Check every line of the data and copy the ones where "styles" appears.
————
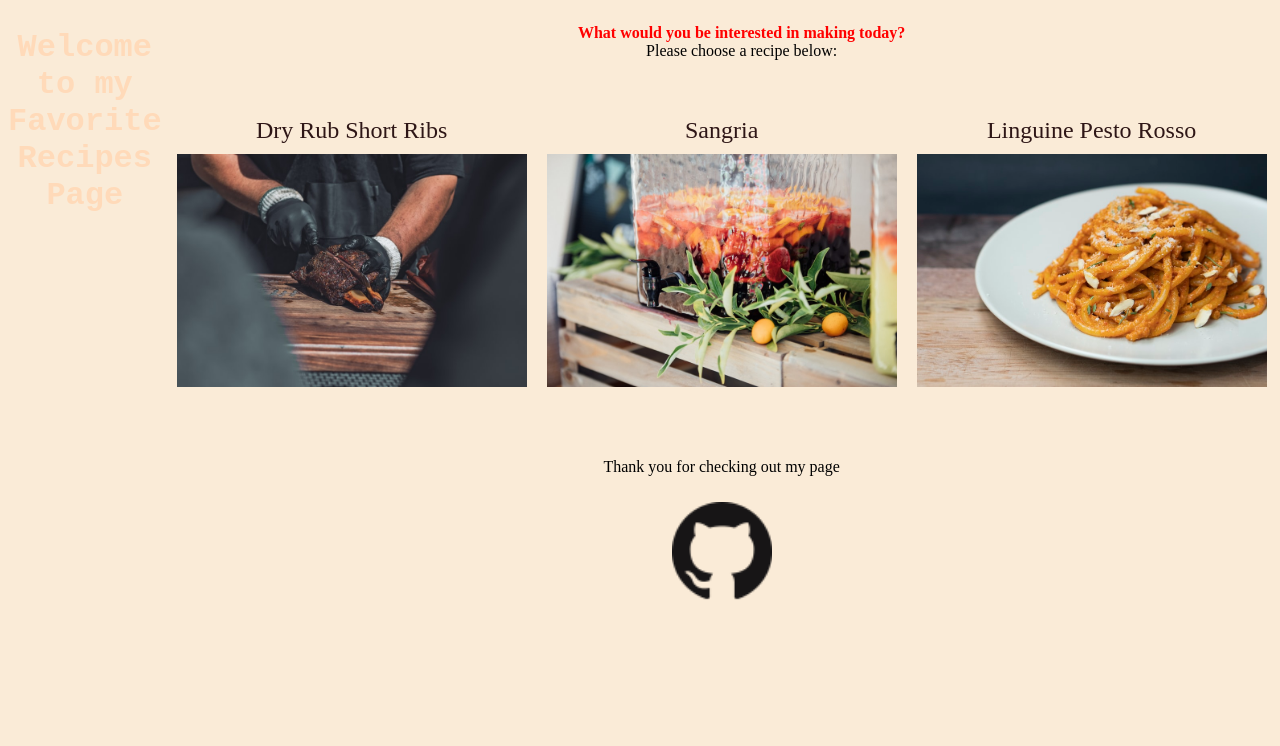
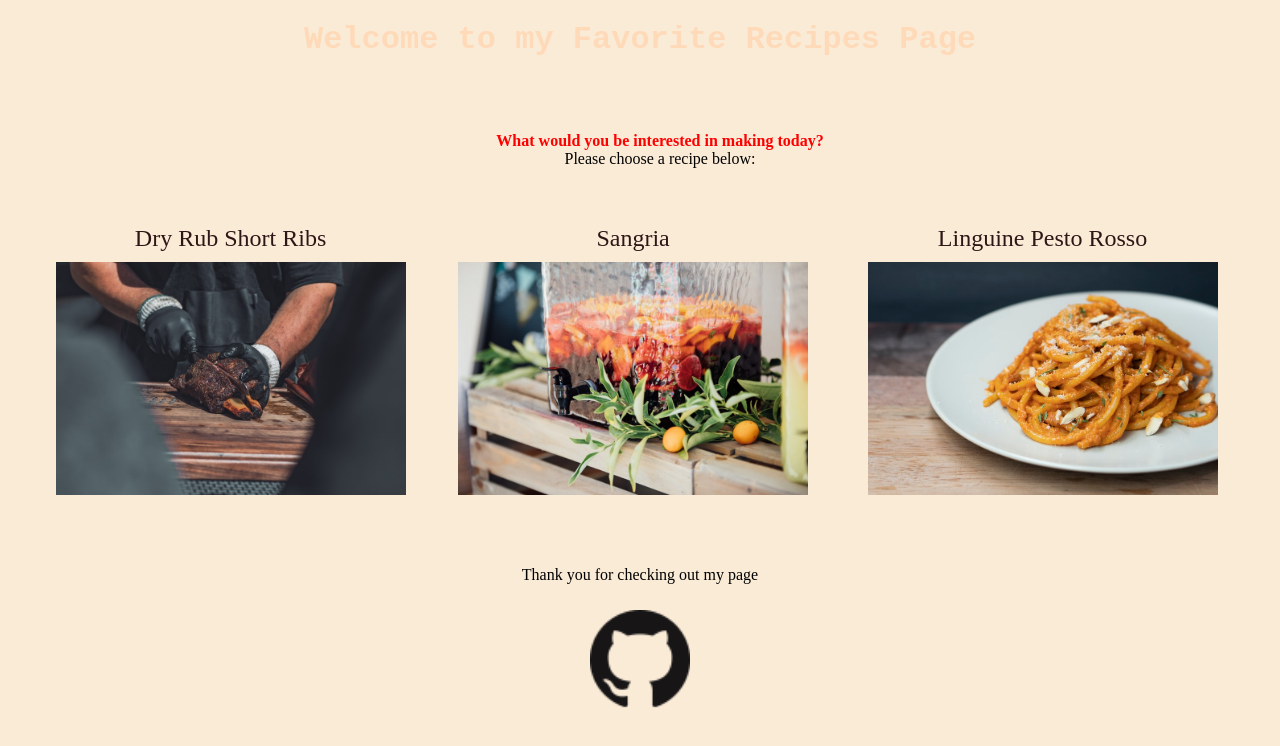
Before and after one commit to joxop/odin-recipes, a plain HTML site: page index.html in a window 1280 px wide. Drawn offline with Linux system fonts and the light colour scheme.

Commit message:
Update styles.css

```diff
--- a/styles.css
+++ b/styles.css
@@ -5,8 +5,7 @@
 .container{
     height: 100vh;
     /* border: 5px solid black; */
-       display: flex;
-    justify-content: center-between;
+
 
 }
 
```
————
#### [TASK SOLUTION]
Update styles.css
--- a/styles.css
+++ b/styles.css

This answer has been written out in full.